“You want to protect your child, you don’t want to see your child get hurt anymore,” she said. “You understand what they’re talking about. But how do you look at your child and say, ‘I’m sorry, your dream is over.’”
So she didn’t.
“I looked at Matthew and said, ‘You’re a big boy. This is your decision. Whatever is going to make you happy I will support you 100 percent,’ and that’s what we did.”
Patterson said he would gladly accept Anderson on the team if that’s what he wanted. It was. No one was taking football away from him yet.

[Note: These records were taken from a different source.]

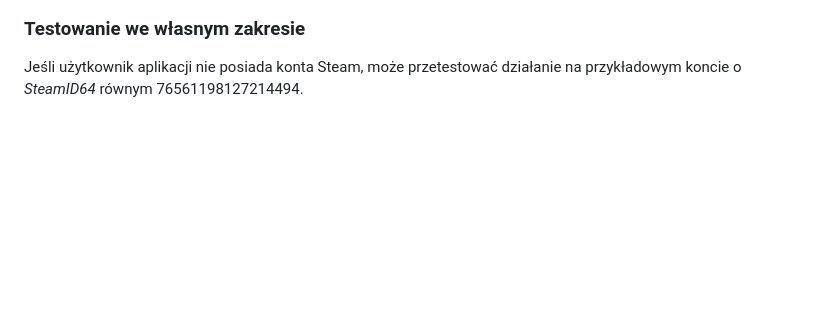
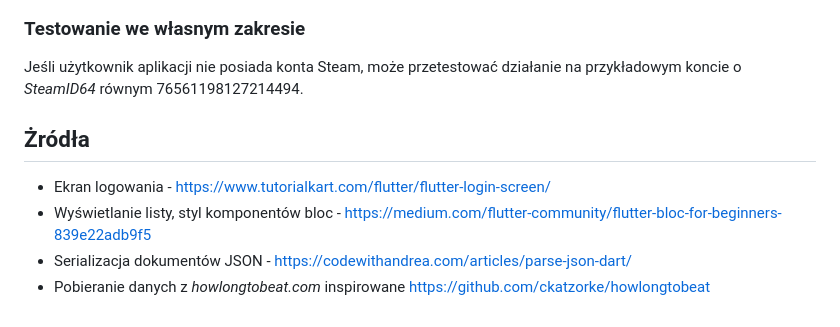
Before and after one commit to JanPalmer/Steam-Time-Spent, a Markdown page: README.md, the part around the change. Rendered like a GitHub page; blank space fills up the shorter version.

Commit message:
README update 3

```diff
--- a/README.md
+++ b/README.md
@@ -51,3 +51,9 @@ Może się zdarzyć, że przez specyficzny zapis tytułu w bazie danych Steam, l
 
 ### Testowanie we własnym zakresie
 Jeśli użytkownik aplikacji nie posiada konta Steam, może przetestować działanie na przykładowym koncie o *SteamID64* równym 76561198127214494.
+
+## Żródła
+- Ekran logowania - https://www.tutorialkart.com/flutter/flutter-login-screen/
+- Wyświetlanie listy, styl komponentów bloc - https://medium.com/flutter-community/flutter-bloc-for-beginners-839e22adb9f5
+- Serializacja dokumentów JSON - https://codewithandrea.com/articles/parse-json-dart/
+- Pobieranie danych z *howlongtobeat.com* inspirowane https://github.com/ckatzorke/howlongtobeat
```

“I wasn’t going to settle for that,” Anderson said. “I’m probably not going to go to the league, so I might as well enjoy the time I have here. I’ve got two more years of football here, so why not continue it? If I can’t be a star player on the field I can help by being on the scout team. I can do anything to help push this team to win a championship or something. So why not try?”
Loving the game
But after a scope in January to clean out his knee, it felt better than it ever had. Suddenly, there was no pain. Anderson, now 6-3, 250 pounds, had a great spring and was listed behind Devonte Fields on the depth chart. Then, Fields’ two-game suspension in May for breaking unspecified team rules made Anderson the starter.
Gibbs struggles to find the words to match how the events in her son’s life have unfolded.
“I’m so looking forward to this game; words can’t even describe the emotions,” she said. “To see what that kid has gone through and to see him still standing there, and he hasn’t given up, and he’s going to play. The fact that that baby’s dream is still there and he’s still pursuing it? I am beyond proud of him.
“I can’t even explain how I feel about Matthew. He’s a wonderful kid.”
For Matt, returning to the field where his TCU career began is enough.
“It actually is a dream come true. It just kind of shows me that my determination not to quit and to push through the hard times was worth it, that there is a light at the end of the tunnel,” he said. “That’s basically how I feel right now, regardless if I am starting or just doing special teams.
“I’m just happy to be part of the team and out on the field contributing in any way I possibly can. Starting or not, as long as I get to play.”